The Presidential election results are in. Well, at least the votes from Americans in Israel. Not one to keep readers in suspense, I’ll reveal the most important numbers up front: Gov. Mitt Romney received 85%–85%!
–of the vote; President Obama managed only 14.3%. This, according to exit polling just released by iVoteIsrael, the non-partisan group promoting and facilitating voting by U.S. citizens currently in Israel. Their statistics reveal some fascinating results. More importantly, these results have implications for the outcome of next week’s election. (Again, not to keep you in suspense: those implications favor the Republicans.) Continue reading
It’s not about who wins a debate; it’s about who wins the election. And this debate, whoever “won,” actually helps Mitt Romney’s election chances a lot more than it helps President Obama’s.
Let the race to over-analyze the debate begin! What’s that? Oh, it seems I’m a bit late—instant analysis and spin were already in full force within seconds of the debate’s completion. Instead, I’ll have to analyze the over-analysis of the debate that blankets today’s news coverage. Continue reading
Precisely because Israel-based viewers are less engaged in details of this campaign than voters in America. They are, therefore, arguably a better reflection of the less-engaged and still-undecided voters in America than the hardened political junkies whose impressions of the candidates were formed long ago.

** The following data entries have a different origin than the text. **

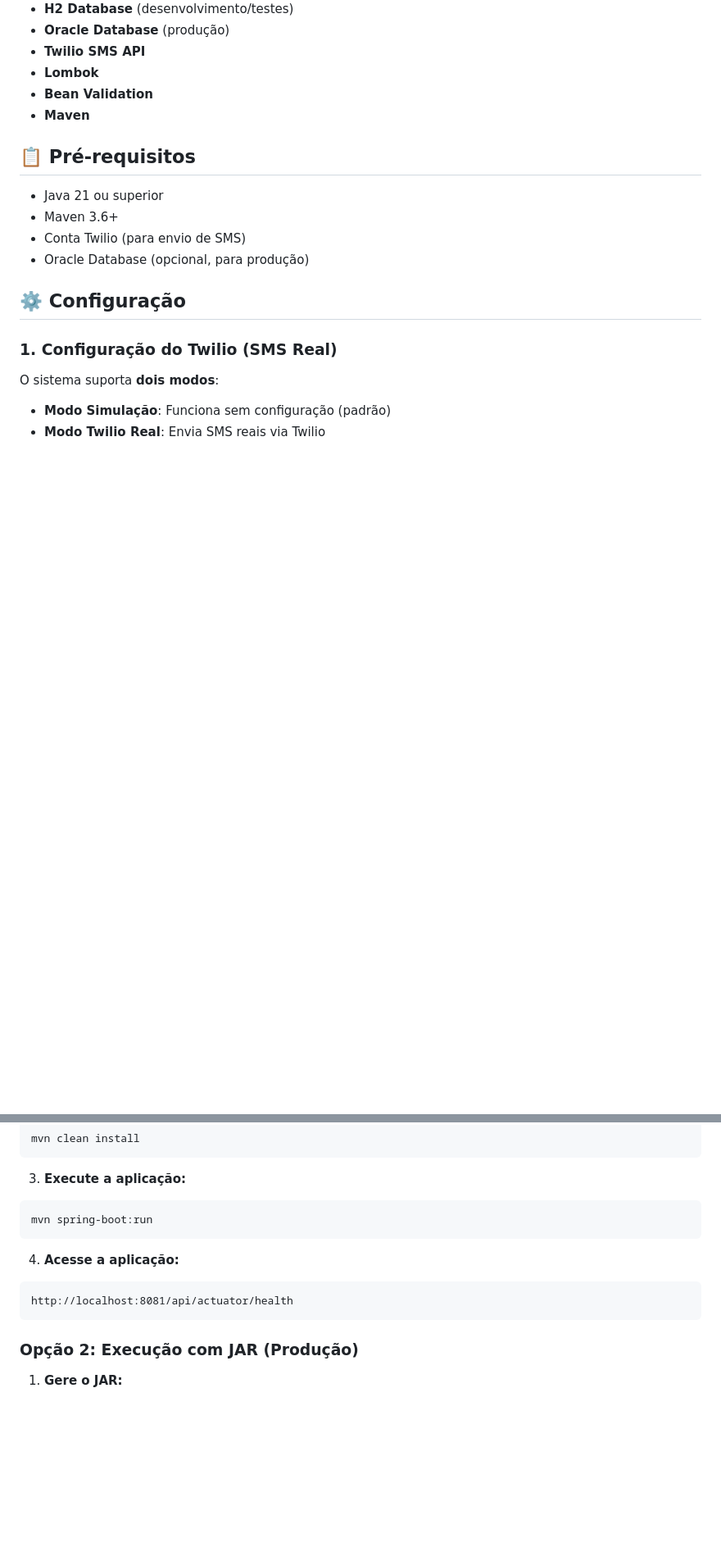
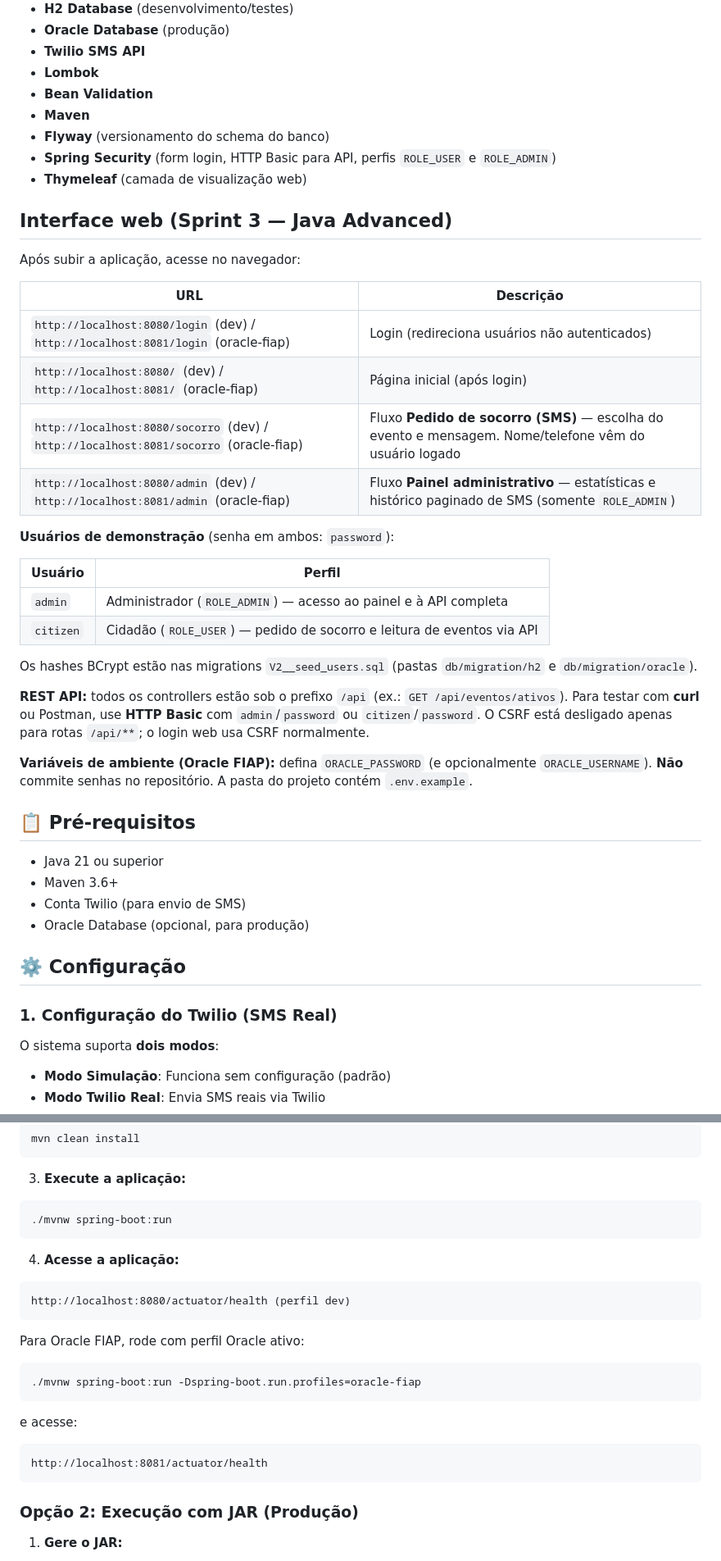
Before and after one commit to brucantacini/SosLocaliza, a Markdown page: README.md, 2 parts joined by grey strips. Shown at 82% size. Drawn GitHub-style; blank space fills up the shorter version.

````diff
--- a/README.md
+++ b/README.md
@@ -44,6 +44,33 @@ O vídeo apresenta:
 - **Lombok**
 - **Bean Validation**
 - **Maven**
+- **Flyway** (versionamento do schema do banco)
+- **Spring Security** (form login, HTTP Basic para API, perfis `ROLE_USER` e `ROLE_ADMIN`)
+- **Thymeleaf** (camada de visualização web)
+
+## Interface web (Sprint 3 — Java Advanced)
+
+Após subir a aplicação, acesse no navegador:
+
+| URL | Descrição |
+|-----|-----------|
+| `http://localhost:8080/login` (dev) / `http://localhost:8081/login` (oracle-fiap) | Login (redireciona usuários não autenticados) |
+| `http://localhost:8080/` (dev) / `http://localhost:8081/` (oracle-fiap) | Página inicial (após login) |
+| `http://localhost:8080/socorro` (dev) / `http://localhost:8081/socorro` (oracle-fiap) | Fluxo **Pedido de socorro (SMS)** — escolha do evento e mensagem. Nome/telefone vêm do usuário logado |
+| `http://localhost:8080/admin` (dev) / `http://localhost:8081/admin` (oracle-fiap) | Fluxo **Painel administrativo** — estatísticas e histórico paginado de SMS (somente `ROLE_ADMIN`) |
+
+**Usuários de demonstração** (senha em ambos: `password`):
+
+| Usuário | Perfil |
+|---------|--------|
+| `admin` | Administrador (`ROLE_ADMIN`) — acesso ao painel e à API completa |
+| `citizen` | Cidadão (`ROLE_USER`) — pedido de socorro e leitura de eventos via API |
+
+Os hashes BCrypt estão nas migrations `V2__seed_users.sql` (pastas `db/migration/h2` e `db/migration/oracle`).
+
+**REST API:** todos os controllers estão sob o prefixo `/api` (ex.: `GET /api/eventos/ativos`). Para testar com **curl** ou Postman, use **HTTP Basic** com `admin`/`password` ou `citizen`/`password`. O CSRF está desligado apenas para rotas `/api/**`; o login web usa CSRF normalmente.
+
+**Variáveis de ambiente (Oracle FIAP):** defina `ORACLE_PASSWORD` (e opcionalmente `ORACLE_USERNAME`). **Não** commite senhas no repositório. A pasta do projeto contém `.env.example`.
 
 ## 📋 Pré-requisitos
 
@@ -138,12 +177,22 @@ mvn clean install
 
 3. **Execute a aplicação:**
 ```bash
-mvn spring-boot:run
+./mvnw spring-boot:run
 ```
 
 4. **Acesse a aplicação:**
 ```
-http://localhost:8081/api/actuator/health
+http://localhost:8080/actuator/health (perfil dev)
+```
+
+Para Oracle FIAP, rode com perfil Oracle ativo:
+```bash
+./mvnw spring-boot:run -Dspring-boot.run.profiles=oracle-fiap
+```
+
+e acesse:
+```
+http://localhost:8081/actuator/health
 ```
 
 ### Opção 2: Execução com JAR (Produção)
````
Also changed, not shown: other parts of README.md (+59 -35 lines), TESTES.md (+10 -9 lines).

The first Obama-Romney debate is over, and has been followed by predictable torrents of over-dissection and over-analysis. So, why add more? Because reactions in Israel may be surprisingly instructive in projecting the likely impact of this debate on the coming election. Americans in Israel, as well as native-Israelis, make for an interesting group with which to measure the effect of the debate, especially on the impression made by Governor Romney. Continue reading

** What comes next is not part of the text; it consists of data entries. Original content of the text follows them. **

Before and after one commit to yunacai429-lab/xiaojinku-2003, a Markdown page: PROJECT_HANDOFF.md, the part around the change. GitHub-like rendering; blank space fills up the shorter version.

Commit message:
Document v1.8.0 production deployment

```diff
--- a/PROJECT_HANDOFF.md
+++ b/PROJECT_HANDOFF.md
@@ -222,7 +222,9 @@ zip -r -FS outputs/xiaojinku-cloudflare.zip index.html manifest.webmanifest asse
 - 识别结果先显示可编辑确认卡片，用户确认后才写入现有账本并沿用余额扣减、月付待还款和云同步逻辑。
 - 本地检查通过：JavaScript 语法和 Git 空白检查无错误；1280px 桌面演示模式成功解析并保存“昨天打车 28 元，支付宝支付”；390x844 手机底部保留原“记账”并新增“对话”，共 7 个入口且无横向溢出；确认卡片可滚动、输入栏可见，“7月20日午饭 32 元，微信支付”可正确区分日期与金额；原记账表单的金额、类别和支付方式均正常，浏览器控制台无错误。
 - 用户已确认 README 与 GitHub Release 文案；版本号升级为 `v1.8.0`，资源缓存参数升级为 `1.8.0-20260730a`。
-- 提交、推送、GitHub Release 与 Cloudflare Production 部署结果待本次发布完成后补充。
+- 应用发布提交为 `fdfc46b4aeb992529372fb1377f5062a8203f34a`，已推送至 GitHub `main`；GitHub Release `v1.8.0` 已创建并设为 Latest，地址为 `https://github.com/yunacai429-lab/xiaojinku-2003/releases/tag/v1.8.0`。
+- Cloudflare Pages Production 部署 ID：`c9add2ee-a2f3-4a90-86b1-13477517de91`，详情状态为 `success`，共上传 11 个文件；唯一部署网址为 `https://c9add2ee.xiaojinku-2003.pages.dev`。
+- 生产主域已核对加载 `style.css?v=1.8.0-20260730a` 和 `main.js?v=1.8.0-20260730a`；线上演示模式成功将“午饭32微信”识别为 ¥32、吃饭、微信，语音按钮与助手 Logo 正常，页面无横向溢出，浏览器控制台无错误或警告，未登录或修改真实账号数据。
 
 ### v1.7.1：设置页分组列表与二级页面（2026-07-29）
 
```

This column was originally published in The Times of Israel.
Only nine incumbents have lost bids for reelection. But if America continues its pattern of only reelecting presidents by a wider margin than that of their first term, Obama is about to become number 10.

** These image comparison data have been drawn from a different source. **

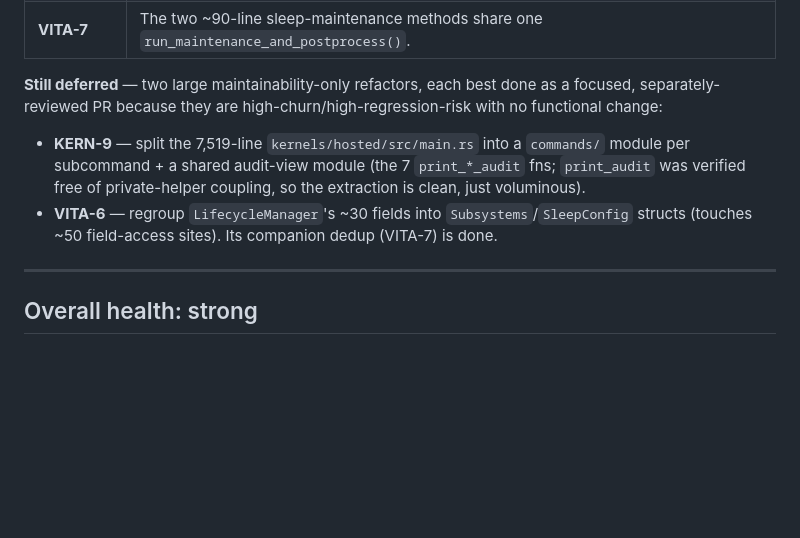
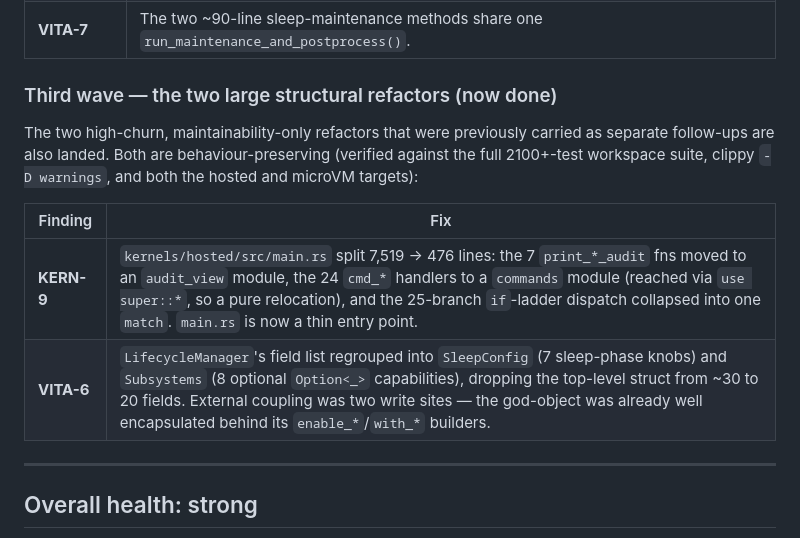
Before and after one commit to CodeHalwell/AnimaOS, a Markdown page: REVIEW.md, the part around the change. Drawn GitHub-style; blank space fills up the shorter version.

Commit message:
docs(review): mark KERN-9 and VITA-6 structural refactors as done
Both previously-deferred maintainability refactors are landed and verified;
move them from "still deferred" into a "third wave — now done" section.

Co-Authored-By: Claude Opus 4.8 <noreply@anthropic.com>
Claude-Session: https://claude.ai/code/session_014g56gnqcYWE7nQUxkcuECc

```diff
--- a/REVIEW.md
+++ b/REVIEW.md
@@ -60,15 +60,17 @@ A follow-up pass implemented the rest of the substantive backlog:
 | **OPS-6 / OPS-13** | New `jsonstore` crate (`state_dir()` safe fallback + `atomic_write()`) adopted across 7 stores; `jobs::record_run_result` now persists immediately. |
 | **VITA-7** | The two ~90-line sleep-maintenance methods share one `run_maintenance_and_postprocess()`. |
 
-**Still deferred** — two large maintainability-only refactors, each best done as a
-focused, separately-reviewed PR because they are high-churn/high-regression-risk with no
-functional change:
+### Third wave — the two large structural refactors (now done)
 
-- **KERN-9** — split the 7,519-line `kernels/hosted/src/main.rs` into a `commands/` module
-  per subcommand + a shared audit-view module (the 7 `print_*_audit` fns; `print_audit` was
-  verified free of private-helper coupling, so the extraction is clean, just voluminous).
-- **VITA-6** — regroup `LifecycleManager`'s ~30 fields into `Subsystems`/`SleepConfig`
-  structs (touches ~50 field-access sites). Its companion dedup (VITA-7) is done.
+The two high-churn, maintainability-only refactors that were previously carried as
+separate follow-ups are also landed. Both are behaviour-preserving (verified against
+the full 2100+-test workspace suite, clippy `-D warnings`, and both the hosted and
+microVM targets):
+
+| Finding | Fix |
+|---|---|
+| **KERN-9** | `kernels/hosted/src/main.rs` split 7,519 → 476 lines: the 7 `print_*_audit` fns moved to an `audit_view` module, the 24 `cmd_*` handlers to a `commands` module (reached via `use super::*`, so a pure relocation), and the 25-branch `if`-ladder dispatch collapsed into one `match`. `main.rs` is now a thin entry point. |
+| **VITA-6** | `LifecycleManager`'s field list regrouped into `SleepConfig` (7 sleep-phase knobs) and `Subsystems` (8 optional `Option<_>` capabilities), dropping the top-level struct from ~30 to 20 fields. External coupling was two write sites — the god-object was already well encapsulated behind its `enable_*`/`with_*` builders. |
 
 ---
 
```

Let’s take a short break from the back-and-forth arguments on the merits of whether to reelect President Barack Obama or to send him packing after one term. Instead, here’s a different take on how the election is shaping up based on some compelling history and demographic analysis. (Spoiler alert: this analysis does not bode well for the Democrats.) Continue reading